Bryant engages in some Jordan-getting-cut-from-his-high-school-team-esque mythmaking by detailing a summer where he scored zero points as a kid:
Zero. That’s the number of points I scored the entire summer while playing in Philadelphia’s Sonny Hill Future League when I was 12 years old. I didn’t score. Not a free throw, not an accidental layup, not even a lucky throw-the-ball-up-oops-it-went-in basket.
My father Joe “Jellybean” Bryant and my uncle John “Chubby” Cox were Future League legends in their day. My father as a 6-10 point forward and my uncle as a 6-4 point guard.
I was putting my family to shame!
It’s difficult to imagine a world where Kobe Bryant, even a 12-year-old version of Kobe, plays an entire summer of competitive basketball without scoring a single point, but it happened. He goes on to talk about his admiration for Jordan and his work ethic. He also comes up with a bizarre extended metaphor about brushing your teeth and how that relates to Father Time:
What a journey this has been. Setting this mark is a huge honor. I’m aware of Father Time’s curfew. He has sent me to my room to brush my teeth before he tucks me in, but I wouldn’t be me if I didn’t walk to the bathroom slowly. I wouldn’t be me if I didn’t act as if someone misplaced the toothpaste. I wouldn’t be me if I didn’t brush every tooth twice, brush my tongue three times, floss until my gums bleed and rinse with mouthwash until the inside of my mouth burns and then goes numb.
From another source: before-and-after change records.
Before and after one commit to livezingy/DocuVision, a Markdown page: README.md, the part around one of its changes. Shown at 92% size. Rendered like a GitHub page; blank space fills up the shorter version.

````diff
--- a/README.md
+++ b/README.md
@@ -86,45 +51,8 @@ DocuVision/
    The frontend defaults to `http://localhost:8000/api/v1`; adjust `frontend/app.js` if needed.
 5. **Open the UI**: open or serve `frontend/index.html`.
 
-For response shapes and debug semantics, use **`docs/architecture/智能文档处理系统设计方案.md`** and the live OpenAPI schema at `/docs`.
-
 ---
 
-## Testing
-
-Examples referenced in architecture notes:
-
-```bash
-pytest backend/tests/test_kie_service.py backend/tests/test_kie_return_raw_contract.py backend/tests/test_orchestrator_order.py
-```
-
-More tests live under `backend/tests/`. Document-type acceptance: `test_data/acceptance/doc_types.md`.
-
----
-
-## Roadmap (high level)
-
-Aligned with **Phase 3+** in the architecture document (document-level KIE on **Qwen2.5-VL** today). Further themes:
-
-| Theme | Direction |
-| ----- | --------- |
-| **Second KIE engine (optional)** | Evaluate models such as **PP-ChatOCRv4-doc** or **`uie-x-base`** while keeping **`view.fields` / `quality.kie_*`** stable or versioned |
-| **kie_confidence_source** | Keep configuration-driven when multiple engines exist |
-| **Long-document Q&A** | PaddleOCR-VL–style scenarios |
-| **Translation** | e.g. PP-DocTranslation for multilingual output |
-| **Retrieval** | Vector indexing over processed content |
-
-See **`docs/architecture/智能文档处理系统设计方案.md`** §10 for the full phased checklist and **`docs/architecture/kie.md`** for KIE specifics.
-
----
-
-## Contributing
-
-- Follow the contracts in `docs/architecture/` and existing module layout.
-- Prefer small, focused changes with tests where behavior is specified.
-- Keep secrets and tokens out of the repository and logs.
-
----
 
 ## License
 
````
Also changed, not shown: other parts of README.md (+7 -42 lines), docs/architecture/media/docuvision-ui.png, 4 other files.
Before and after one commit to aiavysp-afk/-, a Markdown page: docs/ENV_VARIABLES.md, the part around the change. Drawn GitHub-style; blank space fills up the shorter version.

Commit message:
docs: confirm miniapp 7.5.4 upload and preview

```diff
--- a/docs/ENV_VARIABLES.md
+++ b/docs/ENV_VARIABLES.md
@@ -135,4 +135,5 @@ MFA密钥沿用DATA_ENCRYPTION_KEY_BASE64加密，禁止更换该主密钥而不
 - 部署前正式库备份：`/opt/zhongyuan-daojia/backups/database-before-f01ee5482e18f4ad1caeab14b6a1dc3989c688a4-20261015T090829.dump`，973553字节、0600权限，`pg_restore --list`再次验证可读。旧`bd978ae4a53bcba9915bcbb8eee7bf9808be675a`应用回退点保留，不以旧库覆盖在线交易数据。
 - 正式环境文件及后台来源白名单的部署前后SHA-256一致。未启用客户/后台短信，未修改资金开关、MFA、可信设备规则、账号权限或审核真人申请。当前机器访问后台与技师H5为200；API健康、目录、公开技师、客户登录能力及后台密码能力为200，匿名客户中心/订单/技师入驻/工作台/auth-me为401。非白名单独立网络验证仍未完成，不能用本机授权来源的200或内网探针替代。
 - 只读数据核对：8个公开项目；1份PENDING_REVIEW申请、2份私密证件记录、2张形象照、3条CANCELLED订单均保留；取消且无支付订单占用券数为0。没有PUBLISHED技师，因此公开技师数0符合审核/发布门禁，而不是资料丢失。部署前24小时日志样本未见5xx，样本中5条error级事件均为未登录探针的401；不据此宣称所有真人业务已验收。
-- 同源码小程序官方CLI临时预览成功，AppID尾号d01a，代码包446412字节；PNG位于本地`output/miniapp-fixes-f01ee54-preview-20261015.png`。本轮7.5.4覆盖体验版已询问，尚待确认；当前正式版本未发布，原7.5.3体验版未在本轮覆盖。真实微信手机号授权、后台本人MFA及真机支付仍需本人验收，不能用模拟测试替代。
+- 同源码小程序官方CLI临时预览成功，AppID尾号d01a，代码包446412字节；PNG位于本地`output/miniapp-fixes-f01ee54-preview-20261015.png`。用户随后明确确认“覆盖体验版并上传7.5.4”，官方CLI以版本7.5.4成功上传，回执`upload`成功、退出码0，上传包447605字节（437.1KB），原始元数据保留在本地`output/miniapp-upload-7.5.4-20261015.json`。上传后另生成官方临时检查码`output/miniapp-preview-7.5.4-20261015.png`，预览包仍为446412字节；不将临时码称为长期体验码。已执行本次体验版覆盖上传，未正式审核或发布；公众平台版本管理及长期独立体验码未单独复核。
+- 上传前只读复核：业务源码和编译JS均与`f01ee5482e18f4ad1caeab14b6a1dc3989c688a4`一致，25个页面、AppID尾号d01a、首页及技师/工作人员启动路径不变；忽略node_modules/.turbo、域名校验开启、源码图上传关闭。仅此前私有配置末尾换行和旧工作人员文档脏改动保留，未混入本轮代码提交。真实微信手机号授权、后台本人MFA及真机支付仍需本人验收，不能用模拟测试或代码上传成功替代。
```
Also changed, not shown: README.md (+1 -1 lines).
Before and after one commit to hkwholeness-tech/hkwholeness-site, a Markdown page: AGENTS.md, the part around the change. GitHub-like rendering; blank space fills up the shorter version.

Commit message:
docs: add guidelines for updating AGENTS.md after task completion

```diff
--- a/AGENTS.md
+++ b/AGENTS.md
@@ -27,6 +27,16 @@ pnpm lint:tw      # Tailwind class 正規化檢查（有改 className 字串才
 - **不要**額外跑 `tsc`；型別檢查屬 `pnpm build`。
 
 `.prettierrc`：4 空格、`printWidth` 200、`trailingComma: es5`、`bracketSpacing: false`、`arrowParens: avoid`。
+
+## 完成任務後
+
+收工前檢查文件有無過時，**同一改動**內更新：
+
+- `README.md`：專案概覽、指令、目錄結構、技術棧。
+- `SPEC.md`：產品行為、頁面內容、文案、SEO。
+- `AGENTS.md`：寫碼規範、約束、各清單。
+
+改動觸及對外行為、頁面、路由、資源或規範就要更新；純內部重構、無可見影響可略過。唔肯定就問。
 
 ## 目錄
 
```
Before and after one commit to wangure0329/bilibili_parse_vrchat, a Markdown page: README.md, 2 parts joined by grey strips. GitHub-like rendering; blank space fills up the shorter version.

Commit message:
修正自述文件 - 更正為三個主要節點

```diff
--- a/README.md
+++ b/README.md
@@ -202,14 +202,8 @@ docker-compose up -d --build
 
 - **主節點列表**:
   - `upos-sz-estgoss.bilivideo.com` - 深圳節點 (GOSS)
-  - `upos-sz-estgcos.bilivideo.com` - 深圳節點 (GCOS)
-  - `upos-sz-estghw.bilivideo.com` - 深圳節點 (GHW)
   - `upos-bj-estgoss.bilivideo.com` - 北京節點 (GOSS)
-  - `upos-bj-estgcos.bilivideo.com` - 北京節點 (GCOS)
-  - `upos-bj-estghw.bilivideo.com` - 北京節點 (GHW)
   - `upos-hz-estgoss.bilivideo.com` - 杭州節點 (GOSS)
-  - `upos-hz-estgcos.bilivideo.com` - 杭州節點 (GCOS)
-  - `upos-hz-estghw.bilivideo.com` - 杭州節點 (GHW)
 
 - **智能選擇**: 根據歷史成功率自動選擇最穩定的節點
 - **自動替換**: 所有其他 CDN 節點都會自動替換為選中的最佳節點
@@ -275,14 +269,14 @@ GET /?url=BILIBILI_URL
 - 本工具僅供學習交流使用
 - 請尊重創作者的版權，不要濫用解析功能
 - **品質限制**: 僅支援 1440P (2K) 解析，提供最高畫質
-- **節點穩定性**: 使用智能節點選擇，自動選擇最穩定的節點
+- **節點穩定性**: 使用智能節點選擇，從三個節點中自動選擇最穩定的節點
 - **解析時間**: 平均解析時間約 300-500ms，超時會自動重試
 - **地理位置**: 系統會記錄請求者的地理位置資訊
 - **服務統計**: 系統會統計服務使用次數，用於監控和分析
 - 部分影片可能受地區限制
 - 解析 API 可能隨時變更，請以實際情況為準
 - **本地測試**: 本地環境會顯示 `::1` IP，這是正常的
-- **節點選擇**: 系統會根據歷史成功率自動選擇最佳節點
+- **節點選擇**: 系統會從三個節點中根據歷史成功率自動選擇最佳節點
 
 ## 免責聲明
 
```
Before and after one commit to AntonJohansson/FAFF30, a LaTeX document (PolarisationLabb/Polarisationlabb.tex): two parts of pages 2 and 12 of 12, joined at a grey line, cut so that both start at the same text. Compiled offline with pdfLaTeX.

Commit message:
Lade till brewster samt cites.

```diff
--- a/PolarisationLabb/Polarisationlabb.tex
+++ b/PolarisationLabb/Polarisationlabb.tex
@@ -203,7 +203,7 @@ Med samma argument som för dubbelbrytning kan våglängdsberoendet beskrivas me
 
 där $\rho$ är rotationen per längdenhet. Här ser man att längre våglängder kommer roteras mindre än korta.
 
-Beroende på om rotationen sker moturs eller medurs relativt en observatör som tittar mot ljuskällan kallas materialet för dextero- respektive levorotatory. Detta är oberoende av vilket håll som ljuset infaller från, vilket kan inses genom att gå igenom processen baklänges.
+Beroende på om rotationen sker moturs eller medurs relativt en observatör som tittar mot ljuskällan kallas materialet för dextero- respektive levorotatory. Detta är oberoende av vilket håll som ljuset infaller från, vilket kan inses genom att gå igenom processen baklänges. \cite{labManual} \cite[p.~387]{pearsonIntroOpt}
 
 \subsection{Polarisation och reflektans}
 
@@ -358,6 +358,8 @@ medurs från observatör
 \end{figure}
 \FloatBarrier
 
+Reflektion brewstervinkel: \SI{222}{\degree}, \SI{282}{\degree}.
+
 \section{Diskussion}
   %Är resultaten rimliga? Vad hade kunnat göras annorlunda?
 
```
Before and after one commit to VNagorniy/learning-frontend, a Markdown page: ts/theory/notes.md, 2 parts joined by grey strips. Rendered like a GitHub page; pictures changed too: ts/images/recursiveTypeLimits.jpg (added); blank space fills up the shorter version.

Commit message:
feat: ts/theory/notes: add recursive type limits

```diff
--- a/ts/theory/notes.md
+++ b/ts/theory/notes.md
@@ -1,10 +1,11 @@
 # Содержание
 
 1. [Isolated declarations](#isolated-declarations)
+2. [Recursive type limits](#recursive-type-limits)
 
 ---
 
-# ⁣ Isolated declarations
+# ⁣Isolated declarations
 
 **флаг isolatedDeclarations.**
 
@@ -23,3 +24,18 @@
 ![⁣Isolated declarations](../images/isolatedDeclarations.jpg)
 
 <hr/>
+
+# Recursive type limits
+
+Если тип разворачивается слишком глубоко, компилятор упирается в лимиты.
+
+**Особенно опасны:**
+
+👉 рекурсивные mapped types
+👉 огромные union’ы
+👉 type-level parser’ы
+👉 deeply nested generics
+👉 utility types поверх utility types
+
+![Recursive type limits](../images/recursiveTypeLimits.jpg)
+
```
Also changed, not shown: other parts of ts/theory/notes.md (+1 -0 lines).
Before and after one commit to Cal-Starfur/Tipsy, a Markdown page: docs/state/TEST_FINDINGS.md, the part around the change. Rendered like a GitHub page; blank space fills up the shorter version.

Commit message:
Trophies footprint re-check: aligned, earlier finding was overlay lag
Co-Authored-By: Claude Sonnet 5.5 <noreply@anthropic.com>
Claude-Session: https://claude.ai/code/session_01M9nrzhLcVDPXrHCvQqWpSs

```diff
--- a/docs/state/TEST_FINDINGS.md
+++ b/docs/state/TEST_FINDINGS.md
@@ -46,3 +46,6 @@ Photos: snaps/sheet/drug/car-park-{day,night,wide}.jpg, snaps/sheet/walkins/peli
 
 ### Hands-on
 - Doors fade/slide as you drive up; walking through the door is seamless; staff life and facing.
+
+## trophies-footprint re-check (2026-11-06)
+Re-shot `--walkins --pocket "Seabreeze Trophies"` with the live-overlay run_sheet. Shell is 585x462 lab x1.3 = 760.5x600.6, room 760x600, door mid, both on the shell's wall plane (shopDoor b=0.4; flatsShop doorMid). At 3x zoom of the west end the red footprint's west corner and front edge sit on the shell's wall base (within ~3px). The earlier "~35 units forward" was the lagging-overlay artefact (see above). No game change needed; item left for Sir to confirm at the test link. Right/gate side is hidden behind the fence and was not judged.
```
That’s more than anybody ever wanted to know about Kobe’s dental hygiene habits.